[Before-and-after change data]
▶

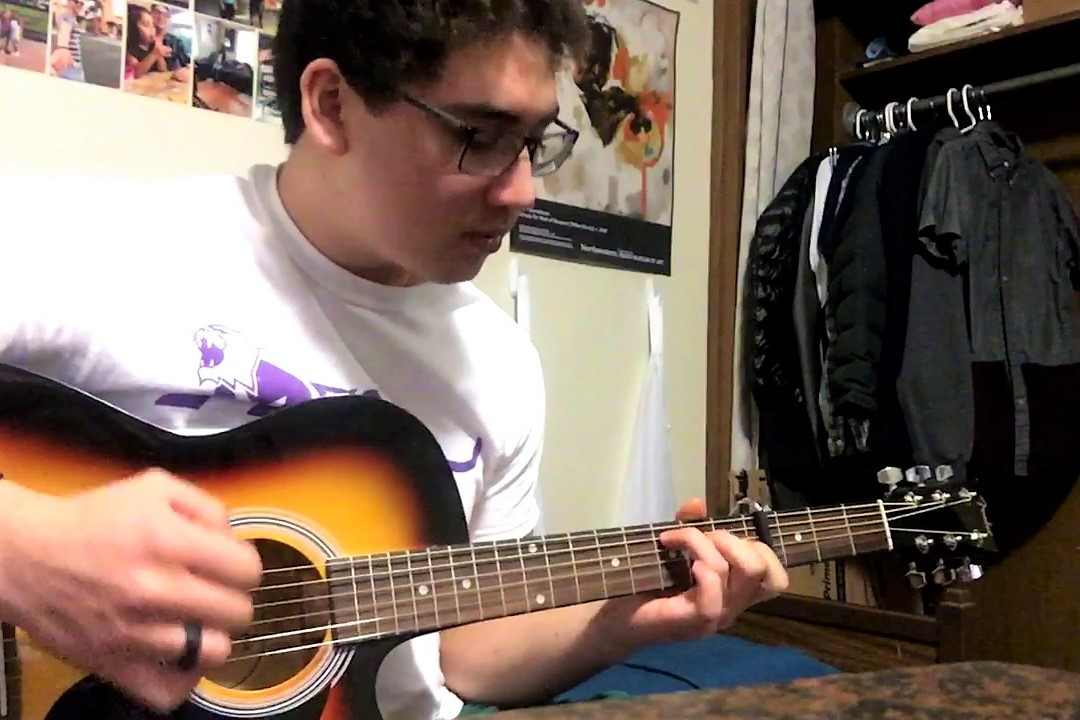
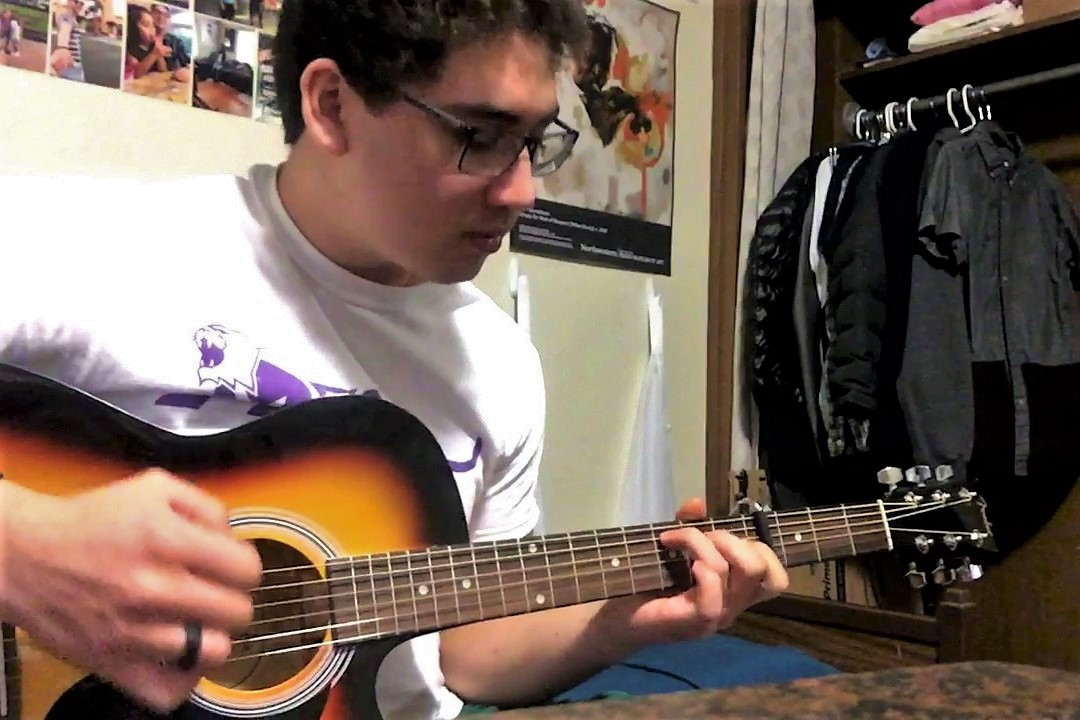
update guitar pics

diff --git a/about-music.html b/about-music.html
@@ -28,7 +28,7 @@
 						<h3>Singing My Heart Out</h3>
 						<p>After some basic piano lessons in elementary school, I joined the school choir in seventh
 							grade, paving the way for some tremendous friendships. In high school, I started individual
-							voice lessons in order to better contribute to our group’s musicality. As a result, I was
+							voice lessons in order to better contribute to our group's musicality. As a result, I was
 							invited and contributed to the ACDA All-Northwest chorus in eleventh grade. Our high school
 							choir routinely competed in the Oregon State Choir Championships and our choir placed first
 							when I was in eleventh grade.</p>
@@ -53,7 +53,7 @@
 					<div class="half_column">
 						<img srcset="
 							./images/about/music/guitar_400_w.webp 400w,
-							./images/about/music/guitar_1000_w.webp 800w" sizes="(max-width: 980px) 100vw, 55vw" loading="lazy"
+							./images/about/music/guitar_2022_1000_w.webp 800w" sizes="(max-width: 980px) 100vw, 55vw" loading="lazy"
 							decoding="async" src="./images/about/music/guitar.JPG" alt="Guitar">
 						<img srcset="
 							./images/about/music/guitar_2017_400_w.webp 400w,

diff --git a/images/image_generator.py b/images/image_generator.py
@@ -89,7 +89,7 @@ if __name__ == "__main__":
     # convert_folder(r"about\principles", [500, 1000, 2000])
     # convert_folder(r"about\learning", [500, 1000, 2000], include=['background'])
     # convert_folder(r"about\learning", [400, 1000], exclude=["background"])
-    # convert_folder(r"about\music", [400, 1000])
+    convert_folder(r"about\music", [400, 1000])
     # convert_folder(r"about\swim", [400, 1000])
 
     ## HEADERS
@@ -113,6 +113,6 @@ if __name__ == "__main__":
     # convert_folder(r"contact", [500], exclude=["affiliated", "background"])
 
     ## FAMILY TREE
-    convert_folder(r"family_tree", [50, 100])
+    # convert_folder(r"family_tree", [50, 100])
 
     print("Done.")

◀

REQUIRED ACTION: Starting at the line that contains "-89,7 +89,7 @@", copy each line through the last one in the records, exactly, and output nothing else.

ANSWER TO THE EXERCISE:
@@ -89,7 +89,7 @@ if __name__ == "__main__":
     # convert_folder(r"about\principles", [500, 1000, 2000])
     # convert_folder(r"about\learning", [500, 1000, 2000], include=['background'])
     # convert_folder(r"about\learning", [400, 1000], exclude=["background"])
-    # convert_folder(r"about\music", [400, 1000])
+    convert_folder(r"about\music", [400, 1000])
     # convert_folder(r"about\swim", [400, 1000])
 
     ## HEADERS
@@ -113,6 +113,6 @@ if __name__ == "__main__":
     # convert_folder(r"contact", [500], exclude=["affiliated", "background"])
 
     ## FAMILY TREE
-    convert_folder(r"family_tree", [50, 100])
+    # convert_folder(r"family_tree", [50, 100])
 
     print("Done.")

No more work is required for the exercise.